Nevertheless, the filmmakers address a number of questions any “Star Wars” fan would love to know. Indeed, we learn how Han acquired not only his surname, but also won the Millennium Falcon while gambling with duplicitous Lando Calrissian during a game of Sabacc. Furthermore, we learn the circumstances of Han’s chance encounter in a prison cell with Chewbacca. While most of the film sticks to the original details that have been part and parcel of the “Star Wars” film franchise as well as the Extended Universe of the “Star Wars” spin-off novels, Howard and the Kasdans have altered those circumstances for dramatic purposes. Originally, Han had been an Empire officer who had intervened on behalf of Chewbacca while a fellow Empire officer was torturing the Wookie. In “Solo,” the two are thrown together unceremoniously as prisoners in an oubliette, a prison that can only be accessed by a trapdoor in the ceiling. Nowhere in the film do the filmmakers account for Han’s ability to converse with Chewbacca in the Wookie’s own language. An important character, Tobias Beckett (Woody Harrelson of “Natural Born Killers”), exists as a mentor who recruits Han into the big league of crime. Beckett furnishes Han with his distinctive firearm, a blaster pistol with a scope on it. A career criminal who refuses to trust anybody, Beckett wields probably the greatest influence over our protagonist.

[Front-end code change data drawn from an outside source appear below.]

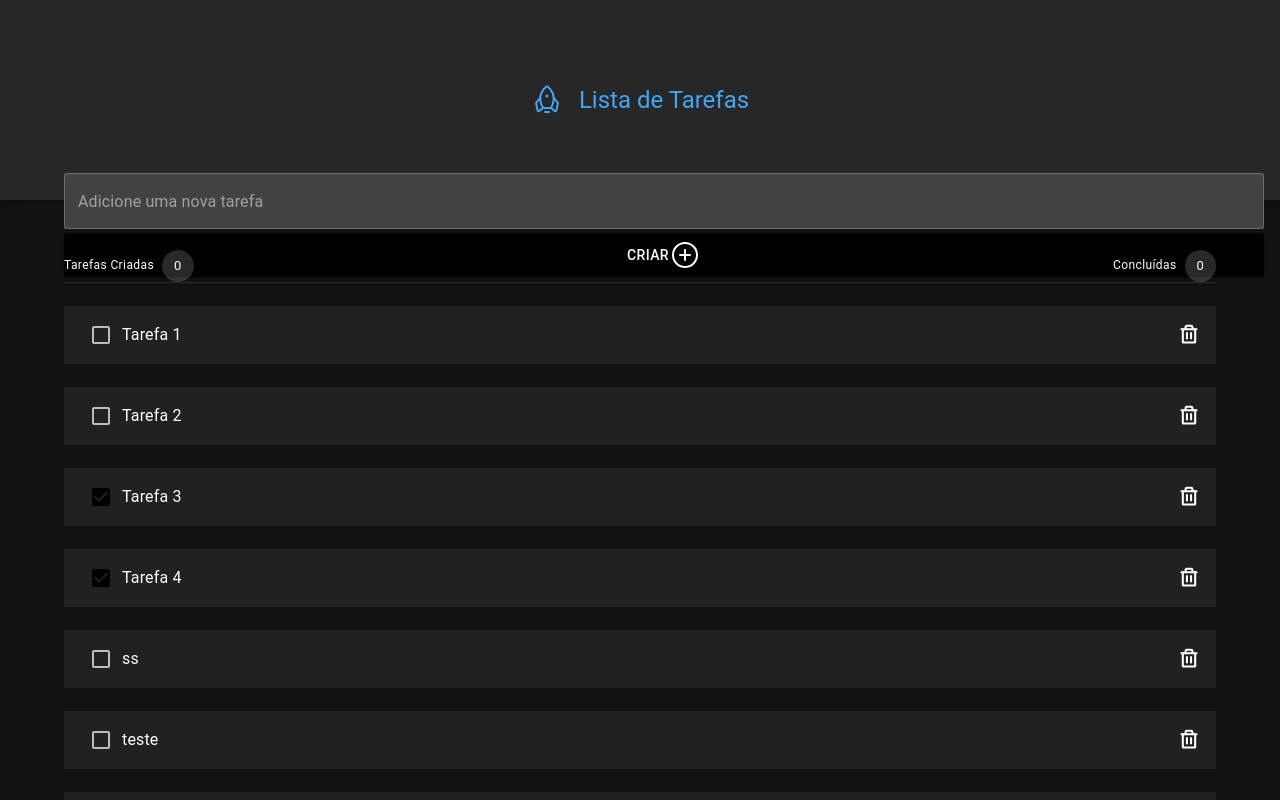
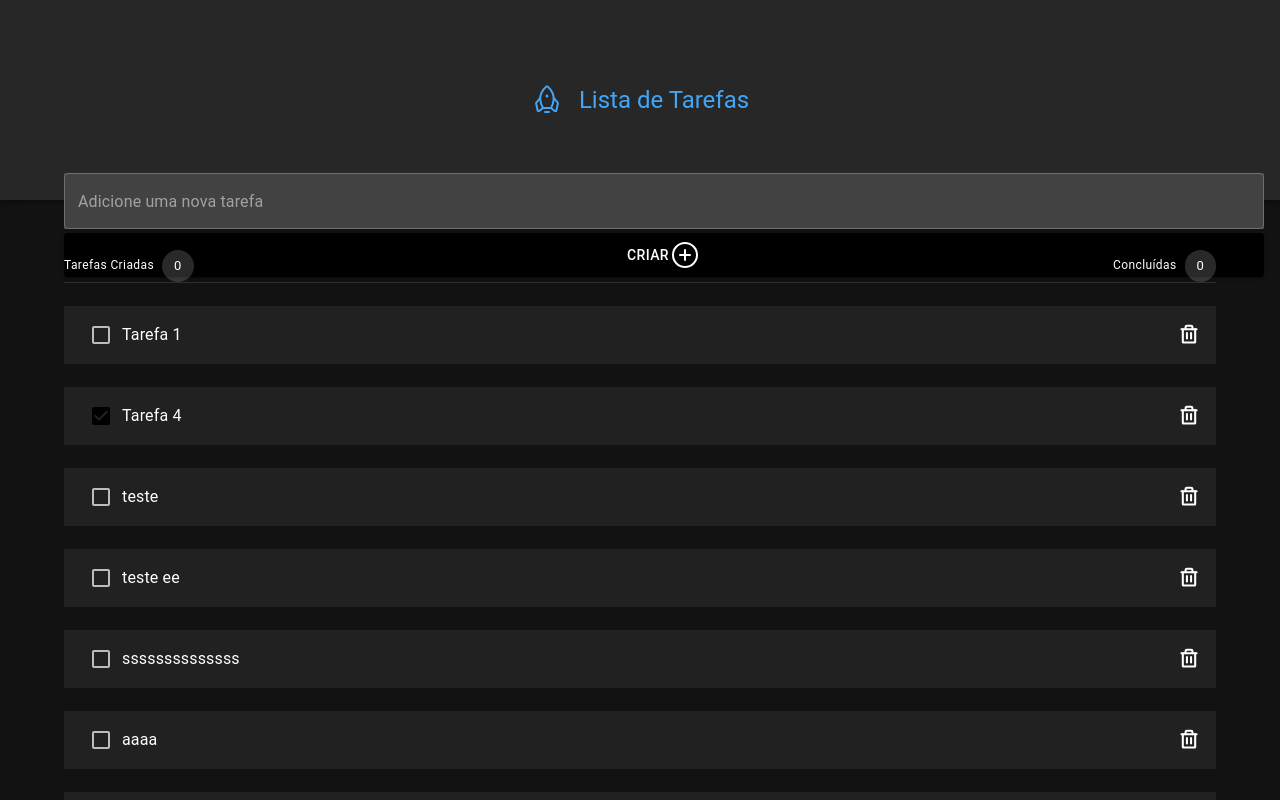
Before and after one commit to joaosoaresreal/app-todo-list, a React (Vite) app: page / in a window 1280 px wide. Shown: the top 800 px of the page. Built offline with nearby package versions, Linux system fonts and the light colour scheme; data requests are answered from the project's data file.

Commit message:
Função de excluir tarefa

```diff
--- a/db.json
+++ b/db.json
@@ -6,24 +6,9 @@
       "done": false
     },
     {
-      "id": 2,
-      "description": "Tarefa 2",
-      "done": false
-    },
-    {
-      "id": 3,
-      "description": "Tarefa 3",
-      "done": true
-    },
-    {
       "id": 4,
       "description": "Tarefa 4",
       "done": true
-    },
-    {
-      "description": "ss",
-      "done": false,
-      "id": 5
     },
     {
       "description": "teste",
@@ -54,6 +39,26 @@
       "description": "DSAKJFBFJHDSFHJFDHB",
       "done": false,
       "id": 11
+    },
+    {
+      "description": "aaa",
+      "done": false,
+      "id": 12
+    },
+    {
+      "description": "aaa",
+      "done": false,
+      "id": 13
+    },
+    {
+      "description": "aaa",
+      "done": false,
+      "id": 14
+    },
+    {
+      "description": "aaa",
+      "done": false,
+      "id": 15
     }
   ]
 }
--- a/src/App.tsx
+++ b/src/App.tsx
@@ -37,7 +37,6 @@ function App() {
       }
     })
   }
-
 
   useEffect(() => {
     async function listarTarefas() {
--- a/src/pages/tarefas/Index.tsx
+++ b/src/pages/tarefas/Index.tsx
@@ -13,7 +13,7 @@ export function Tarefas({ dadosTarefas: dados }: TarefasProps) {
     //const {alterar, setAlterar} = useState()
 
     const excluir = () =>{
-        exclude()
+        exclude(dados.id)
     }
 
     const concluir = () =>{
```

Earlier, we were told about the oppressive “Oliver Twist” like conditions that governed his formative years as a juvenile delinquent on the shipbuilding planet Corellia. Later, the details of the Kessel Run are fleshed out, but the schlocky space octopus sabotages any thrills. Remember, you cannot have suspense when you already know the outcome.
Apart from a tremendous train heist, “Solo” delivers little nail-biting, edge-of-the-seat, tension despite its lavish $250-million budget. When you consider how long “Star Wars” fans have awaited such an opportunity, it is hopelessly disheartening to have a film that winds up being such a superficial, sophomoric saga. The problems that Lucasfilm president Kathleen Kennedy encountered after she fired original co-directors Phil Lord and Christopher Miller of “The Lego Movie,” replacing them with Oscar winning helmer Ron Howard, who restaged three-quarters of the movie, undoubtedly must have exacted a dire toll on the film. Moreover, “Solo” amounts to the least picturesque entry in the franchise with some of the drabbest cinematography. Entire scenes have been photographed in sepia, so that faces, costumes, uniforms, and technology appear washed out against shimmering white backgrounds. Indisputably, “Solo, A Star Wars Story,” lacks the force that made the classic “Star Wars” adventures entertaining.